[What to work on] For each line below that holds the string "extends", add one to a tally; report that tally alone.

[Material for this task]
%%

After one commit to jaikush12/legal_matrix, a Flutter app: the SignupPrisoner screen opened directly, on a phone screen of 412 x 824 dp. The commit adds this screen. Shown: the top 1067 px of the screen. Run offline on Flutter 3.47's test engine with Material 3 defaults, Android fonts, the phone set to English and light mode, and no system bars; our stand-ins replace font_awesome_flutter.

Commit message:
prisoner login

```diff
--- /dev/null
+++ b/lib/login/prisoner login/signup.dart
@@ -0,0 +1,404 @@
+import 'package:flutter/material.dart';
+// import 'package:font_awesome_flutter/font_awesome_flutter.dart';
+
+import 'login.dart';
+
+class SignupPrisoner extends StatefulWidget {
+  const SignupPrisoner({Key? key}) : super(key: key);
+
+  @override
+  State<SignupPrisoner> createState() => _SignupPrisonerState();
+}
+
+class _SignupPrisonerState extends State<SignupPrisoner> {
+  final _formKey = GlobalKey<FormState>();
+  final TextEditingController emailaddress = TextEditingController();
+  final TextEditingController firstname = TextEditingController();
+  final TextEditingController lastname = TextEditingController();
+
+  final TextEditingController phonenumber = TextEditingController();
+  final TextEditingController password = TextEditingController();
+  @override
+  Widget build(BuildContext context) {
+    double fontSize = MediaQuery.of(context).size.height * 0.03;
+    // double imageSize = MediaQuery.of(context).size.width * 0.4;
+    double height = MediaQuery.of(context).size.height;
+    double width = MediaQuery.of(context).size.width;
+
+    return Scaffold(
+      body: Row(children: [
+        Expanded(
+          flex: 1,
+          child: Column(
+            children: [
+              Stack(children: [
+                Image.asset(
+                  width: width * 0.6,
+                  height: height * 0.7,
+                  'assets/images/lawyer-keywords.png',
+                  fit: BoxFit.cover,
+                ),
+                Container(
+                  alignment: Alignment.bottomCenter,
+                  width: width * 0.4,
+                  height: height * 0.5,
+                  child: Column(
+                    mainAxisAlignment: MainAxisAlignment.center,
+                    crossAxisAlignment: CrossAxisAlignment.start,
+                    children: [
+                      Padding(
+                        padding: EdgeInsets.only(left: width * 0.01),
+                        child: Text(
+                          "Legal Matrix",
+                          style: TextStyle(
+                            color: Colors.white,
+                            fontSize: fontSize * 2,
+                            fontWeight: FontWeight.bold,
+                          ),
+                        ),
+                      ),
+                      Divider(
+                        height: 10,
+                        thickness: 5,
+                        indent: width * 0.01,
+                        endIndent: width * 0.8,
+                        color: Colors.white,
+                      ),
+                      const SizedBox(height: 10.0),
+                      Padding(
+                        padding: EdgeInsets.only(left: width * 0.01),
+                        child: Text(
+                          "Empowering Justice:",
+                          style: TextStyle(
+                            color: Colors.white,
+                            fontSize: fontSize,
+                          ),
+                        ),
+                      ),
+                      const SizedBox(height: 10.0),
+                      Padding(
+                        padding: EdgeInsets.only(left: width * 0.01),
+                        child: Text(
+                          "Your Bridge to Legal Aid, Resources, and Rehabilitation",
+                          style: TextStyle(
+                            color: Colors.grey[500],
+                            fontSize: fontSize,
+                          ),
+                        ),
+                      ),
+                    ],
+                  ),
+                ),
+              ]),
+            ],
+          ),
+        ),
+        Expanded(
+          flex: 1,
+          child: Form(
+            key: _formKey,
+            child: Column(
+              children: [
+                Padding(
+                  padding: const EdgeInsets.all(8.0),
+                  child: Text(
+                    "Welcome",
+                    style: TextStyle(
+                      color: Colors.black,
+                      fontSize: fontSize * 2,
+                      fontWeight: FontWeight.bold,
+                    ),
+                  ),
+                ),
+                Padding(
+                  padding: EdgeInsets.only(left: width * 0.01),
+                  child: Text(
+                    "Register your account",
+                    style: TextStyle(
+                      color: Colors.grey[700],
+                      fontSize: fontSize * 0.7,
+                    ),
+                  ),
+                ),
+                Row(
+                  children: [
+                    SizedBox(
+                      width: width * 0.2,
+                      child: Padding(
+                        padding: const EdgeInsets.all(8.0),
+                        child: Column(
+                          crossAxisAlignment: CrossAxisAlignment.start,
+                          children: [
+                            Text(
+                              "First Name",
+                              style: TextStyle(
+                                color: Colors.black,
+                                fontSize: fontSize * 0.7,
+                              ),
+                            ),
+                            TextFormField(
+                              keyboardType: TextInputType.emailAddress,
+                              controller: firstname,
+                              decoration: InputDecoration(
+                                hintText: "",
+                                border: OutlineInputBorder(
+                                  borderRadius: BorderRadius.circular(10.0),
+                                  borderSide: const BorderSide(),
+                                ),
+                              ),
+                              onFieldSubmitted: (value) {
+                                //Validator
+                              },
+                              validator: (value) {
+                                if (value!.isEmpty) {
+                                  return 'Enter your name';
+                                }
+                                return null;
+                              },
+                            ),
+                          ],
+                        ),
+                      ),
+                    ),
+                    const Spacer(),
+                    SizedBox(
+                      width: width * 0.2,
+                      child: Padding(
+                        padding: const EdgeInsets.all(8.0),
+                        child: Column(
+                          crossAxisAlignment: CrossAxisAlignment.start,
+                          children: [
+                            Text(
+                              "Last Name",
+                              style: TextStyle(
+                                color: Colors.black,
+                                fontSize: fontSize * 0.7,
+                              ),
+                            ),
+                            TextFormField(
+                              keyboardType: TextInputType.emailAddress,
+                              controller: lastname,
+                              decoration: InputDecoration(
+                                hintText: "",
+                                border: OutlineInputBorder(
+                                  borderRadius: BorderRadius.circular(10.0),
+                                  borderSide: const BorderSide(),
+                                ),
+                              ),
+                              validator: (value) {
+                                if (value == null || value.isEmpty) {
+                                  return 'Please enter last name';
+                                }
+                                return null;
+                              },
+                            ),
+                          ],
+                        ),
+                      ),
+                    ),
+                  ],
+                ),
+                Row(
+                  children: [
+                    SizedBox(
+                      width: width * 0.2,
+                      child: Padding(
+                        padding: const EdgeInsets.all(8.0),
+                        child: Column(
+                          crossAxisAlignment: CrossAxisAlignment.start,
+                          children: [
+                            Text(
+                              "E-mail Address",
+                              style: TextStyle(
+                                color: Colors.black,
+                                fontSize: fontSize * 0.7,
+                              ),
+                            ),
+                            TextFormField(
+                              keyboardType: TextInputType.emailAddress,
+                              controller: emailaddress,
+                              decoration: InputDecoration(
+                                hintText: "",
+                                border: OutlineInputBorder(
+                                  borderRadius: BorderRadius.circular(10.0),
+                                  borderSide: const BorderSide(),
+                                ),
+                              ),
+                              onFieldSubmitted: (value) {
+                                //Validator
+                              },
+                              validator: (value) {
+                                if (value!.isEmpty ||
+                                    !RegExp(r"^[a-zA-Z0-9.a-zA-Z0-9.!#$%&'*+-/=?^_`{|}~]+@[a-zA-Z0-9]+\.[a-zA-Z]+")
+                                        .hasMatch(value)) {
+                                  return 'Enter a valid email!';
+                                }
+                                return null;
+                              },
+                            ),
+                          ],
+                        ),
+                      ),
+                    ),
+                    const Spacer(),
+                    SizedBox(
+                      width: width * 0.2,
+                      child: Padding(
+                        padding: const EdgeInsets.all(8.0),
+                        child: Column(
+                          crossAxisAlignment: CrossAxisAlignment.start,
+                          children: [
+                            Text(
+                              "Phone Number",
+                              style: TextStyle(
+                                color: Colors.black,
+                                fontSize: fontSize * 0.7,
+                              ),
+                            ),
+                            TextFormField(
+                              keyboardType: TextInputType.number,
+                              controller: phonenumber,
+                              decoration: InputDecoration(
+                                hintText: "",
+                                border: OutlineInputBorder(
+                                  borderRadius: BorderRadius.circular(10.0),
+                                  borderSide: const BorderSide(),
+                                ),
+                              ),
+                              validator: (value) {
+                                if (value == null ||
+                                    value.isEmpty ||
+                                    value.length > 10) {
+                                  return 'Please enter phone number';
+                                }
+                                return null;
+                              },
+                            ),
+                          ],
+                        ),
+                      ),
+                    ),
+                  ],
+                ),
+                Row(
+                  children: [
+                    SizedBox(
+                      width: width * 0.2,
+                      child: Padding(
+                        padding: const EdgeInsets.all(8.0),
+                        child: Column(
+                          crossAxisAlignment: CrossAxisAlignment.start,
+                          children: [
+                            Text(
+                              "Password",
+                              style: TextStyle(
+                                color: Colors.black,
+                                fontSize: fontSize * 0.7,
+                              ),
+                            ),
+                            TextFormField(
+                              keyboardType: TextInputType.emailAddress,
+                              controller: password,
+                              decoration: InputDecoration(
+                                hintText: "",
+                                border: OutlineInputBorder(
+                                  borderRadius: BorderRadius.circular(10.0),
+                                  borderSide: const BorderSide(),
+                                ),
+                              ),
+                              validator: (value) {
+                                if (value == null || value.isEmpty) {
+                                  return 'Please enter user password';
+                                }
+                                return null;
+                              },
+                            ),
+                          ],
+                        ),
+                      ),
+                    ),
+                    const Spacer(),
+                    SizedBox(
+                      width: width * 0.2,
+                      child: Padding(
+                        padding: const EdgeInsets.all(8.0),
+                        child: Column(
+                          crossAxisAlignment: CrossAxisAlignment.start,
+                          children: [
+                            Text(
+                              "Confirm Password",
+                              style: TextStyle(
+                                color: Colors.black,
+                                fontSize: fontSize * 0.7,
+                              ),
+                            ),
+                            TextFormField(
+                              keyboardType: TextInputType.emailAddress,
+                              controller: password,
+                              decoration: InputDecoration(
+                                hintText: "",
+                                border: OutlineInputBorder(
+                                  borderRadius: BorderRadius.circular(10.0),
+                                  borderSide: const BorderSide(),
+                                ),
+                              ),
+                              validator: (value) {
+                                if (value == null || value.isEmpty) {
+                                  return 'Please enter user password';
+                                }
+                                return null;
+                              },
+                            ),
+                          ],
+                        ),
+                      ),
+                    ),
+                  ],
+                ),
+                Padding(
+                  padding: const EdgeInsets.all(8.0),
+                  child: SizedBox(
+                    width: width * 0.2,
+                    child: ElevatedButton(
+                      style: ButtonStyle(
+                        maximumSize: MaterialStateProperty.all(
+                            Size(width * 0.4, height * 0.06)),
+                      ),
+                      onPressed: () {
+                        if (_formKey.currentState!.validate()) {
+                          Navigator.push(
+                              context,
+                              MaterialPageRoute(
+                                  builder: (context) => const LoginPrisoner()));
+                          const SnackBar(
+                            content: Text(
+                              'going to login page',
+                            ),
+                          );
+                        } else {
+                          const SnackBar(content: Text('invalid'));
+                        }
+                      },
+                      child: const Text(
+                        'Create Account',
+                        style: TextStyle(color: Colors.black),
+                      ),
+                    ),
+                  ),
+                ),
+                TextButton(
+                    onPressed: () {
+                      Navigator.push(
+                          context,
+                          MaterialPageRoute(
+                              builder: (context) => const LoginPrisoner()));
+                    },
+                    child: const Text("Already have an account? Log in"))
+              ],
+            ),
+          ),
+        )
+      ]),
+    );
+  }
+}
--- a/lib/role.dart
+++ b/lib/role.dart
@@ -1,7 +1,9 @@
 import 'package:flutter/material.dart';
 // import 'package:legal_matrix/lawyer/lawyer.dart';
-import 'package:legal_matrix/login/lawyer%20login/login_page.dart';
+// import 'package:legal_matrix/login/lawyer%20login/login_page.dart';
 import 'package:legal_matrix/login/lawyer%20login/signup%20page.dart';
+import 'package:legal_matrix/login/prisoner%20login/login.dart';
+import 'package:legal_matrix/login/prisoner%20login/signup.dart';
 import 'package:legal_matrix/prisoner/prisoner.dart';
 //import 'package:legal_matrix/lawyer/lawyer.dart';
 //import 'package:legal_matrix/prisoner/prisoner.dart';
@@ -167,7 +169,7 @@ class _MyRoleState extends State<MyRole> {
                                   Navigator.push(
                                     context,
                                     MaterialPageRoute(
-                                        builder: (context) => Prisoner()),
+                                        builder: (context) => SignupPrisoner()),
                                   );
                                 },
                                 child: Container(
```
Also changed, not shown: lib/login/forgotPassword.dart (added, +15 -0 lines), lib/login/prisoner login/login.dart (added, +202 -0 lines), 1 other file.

%%
%%

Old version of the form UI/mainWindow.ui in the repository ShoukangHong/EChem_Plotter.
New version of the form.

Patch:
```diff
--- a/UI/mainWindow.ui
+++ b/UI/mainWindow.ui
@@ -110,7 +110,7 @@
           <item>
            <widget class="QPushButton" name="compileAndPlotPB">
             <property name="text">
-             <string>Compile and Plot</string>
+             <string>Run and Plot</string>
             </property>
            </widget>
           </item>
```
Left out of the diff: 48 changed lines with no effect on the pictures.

%%

[Response for this exercise] 3